It was a "sturdy slice," one taster noted. Another called it a "classic American/New York slice." The crust was crisp -- less doughy than Rocco's -- and there was plenty of sauce.
There was also plenty of cheese. That led one taster to blot the grease from the slice.
"That's the most un-New York thing I've ever seen," another taster reacted in disgust. So it seemed Famous Famiglia wasn't the only one facing skepticism about its New York street cred.
(Famous Famiglia, 488 Eighth Ave., Manhattan, and many other locations in the city, http://www.famousfamiglia.com)

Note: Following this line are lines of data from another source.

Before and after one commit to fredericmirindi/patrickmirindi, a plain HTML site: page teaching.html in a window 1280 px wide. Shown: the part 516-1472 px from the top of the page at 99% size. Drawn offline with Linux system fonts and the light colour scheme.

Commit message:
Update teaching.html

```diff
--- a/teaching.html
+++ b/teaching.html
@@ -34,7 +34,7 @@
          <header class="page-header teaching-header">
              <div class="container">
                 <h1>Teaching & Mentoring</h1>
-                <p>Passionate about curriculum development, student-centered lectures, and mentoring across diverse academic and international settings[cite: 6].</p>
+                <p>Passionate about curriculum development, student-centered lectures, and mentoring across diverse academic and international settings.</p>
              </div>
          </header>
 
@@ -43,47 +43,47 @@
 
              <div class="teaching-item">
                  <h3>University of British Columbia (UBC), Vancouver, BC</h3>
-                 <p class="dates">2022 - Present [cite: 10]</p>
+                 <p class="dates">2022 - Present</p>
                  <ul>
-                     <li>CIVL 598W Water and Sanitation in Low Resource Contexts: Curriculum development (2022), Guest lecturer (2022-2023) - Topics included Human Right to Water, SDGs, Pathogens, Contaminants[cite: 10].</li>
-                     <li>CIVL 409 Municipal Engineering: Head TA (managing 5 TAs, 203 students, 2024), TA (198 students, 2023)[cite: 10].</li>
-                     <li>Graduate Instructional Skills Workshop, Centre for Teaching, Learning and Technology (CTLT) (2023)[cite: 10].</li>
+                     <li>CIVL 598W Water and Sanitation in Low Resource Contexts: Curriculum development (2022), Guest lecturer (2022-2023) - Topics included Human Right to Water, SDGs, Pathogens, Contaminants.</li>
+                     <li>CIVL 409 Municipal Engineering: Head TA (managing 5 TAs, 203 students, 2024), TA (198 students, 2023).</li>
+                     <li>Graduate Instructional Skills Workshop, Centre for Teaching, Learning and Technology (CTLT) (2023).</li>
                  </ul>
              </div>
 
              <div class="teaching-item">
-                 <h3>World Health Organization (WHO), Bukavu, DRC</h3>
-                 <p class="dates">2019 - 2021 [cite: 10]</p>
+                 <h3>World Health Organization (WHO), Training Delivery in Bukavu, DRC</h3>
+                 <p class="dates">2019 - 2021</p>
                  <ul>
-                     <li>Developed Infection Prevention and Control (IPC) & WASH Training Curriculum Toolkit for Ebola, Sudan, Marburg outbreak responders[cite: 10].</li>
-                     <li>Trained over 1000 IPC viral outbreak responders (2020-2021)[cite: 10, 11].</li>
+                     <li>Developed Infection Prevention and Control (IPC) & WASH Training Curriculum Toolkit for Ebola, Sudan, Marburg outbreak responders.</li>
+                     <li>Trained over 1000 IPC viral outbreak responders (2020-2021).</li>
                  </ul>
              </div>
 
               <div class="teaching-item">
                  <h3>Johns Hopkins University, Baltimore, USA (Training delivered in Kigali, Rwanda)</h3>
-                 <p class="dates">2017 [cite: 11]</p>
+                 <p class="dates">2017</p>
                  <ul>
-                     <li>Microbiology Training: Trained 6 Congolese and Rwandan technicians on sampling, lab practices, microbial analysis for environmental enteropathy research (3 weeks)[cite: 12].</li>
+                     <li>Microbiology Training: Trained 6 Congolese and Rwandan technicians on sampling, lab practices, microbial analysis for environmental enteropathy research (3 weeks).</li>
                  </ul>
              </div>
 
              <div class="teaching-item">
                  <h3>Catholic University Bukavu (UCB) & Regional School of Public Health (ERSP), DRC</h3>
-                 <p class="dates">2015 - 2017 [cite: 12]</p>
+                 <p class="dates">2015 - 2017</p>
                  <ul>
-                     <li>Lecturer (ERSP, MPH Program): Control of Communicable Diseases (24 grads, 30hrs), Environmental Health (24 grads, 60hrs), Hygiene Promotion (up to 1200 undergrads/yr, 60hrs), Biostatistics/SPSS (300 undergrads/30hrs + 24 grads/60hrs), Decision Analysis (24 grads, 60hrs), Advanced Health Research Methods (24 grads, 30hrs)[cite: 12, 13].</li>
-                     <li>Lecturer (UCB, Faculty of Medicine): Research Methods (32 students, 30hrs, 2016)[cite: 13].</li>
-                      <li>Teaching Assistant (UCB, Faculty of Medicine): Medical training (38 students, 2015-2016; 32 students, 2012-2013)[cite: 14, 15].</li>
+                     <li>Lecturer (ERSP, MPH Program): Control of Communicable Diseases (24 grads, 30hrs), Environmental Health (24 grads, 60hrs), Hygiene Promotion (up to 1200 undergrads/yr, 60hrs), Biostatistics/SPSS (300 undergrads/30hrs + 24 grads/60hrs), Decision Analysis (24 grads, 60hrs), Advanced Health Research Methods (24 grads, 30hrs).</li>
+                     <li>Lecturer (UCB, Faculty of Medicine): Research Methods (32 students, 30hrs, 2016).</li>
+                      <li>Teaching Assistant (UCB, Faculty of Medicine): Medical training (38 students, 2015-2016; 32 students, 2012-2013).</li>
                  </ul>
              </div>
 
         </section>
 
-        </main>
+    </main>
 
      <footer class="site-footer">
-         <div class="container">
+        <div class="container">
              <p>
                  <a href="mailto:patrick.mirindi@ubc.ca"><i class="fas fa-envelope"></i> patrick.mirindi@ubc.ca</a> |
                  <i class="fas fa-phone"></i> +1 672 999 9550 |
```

Don Antonio: The old world authentic
And now, for something completely different.
Where Famous Famiglia's pie was perfectly round and huge, Don Antonio's is about half the size and rustically shaped. It's made in the Neopolitan tradition -- with a super thin but soft crust, adorned with just enough char marks to impart the flavor of the wood-fired oven where it was baked. It featured the first hint of green we'd seen in our tasting: a few basil leaves, lovingly wilted and blanketed in fresh mozzarella. At the edge of the pizza, the crust thickens up into a beautiful, chewy bite.
"It reminds me of the pizza I had in Italy," one taster observed.
In the world of pizza, is there any higher compliment?
(Don Antonio Pizza, 309 W 50th St., Manhattan, http://www.donantoniopizza.com)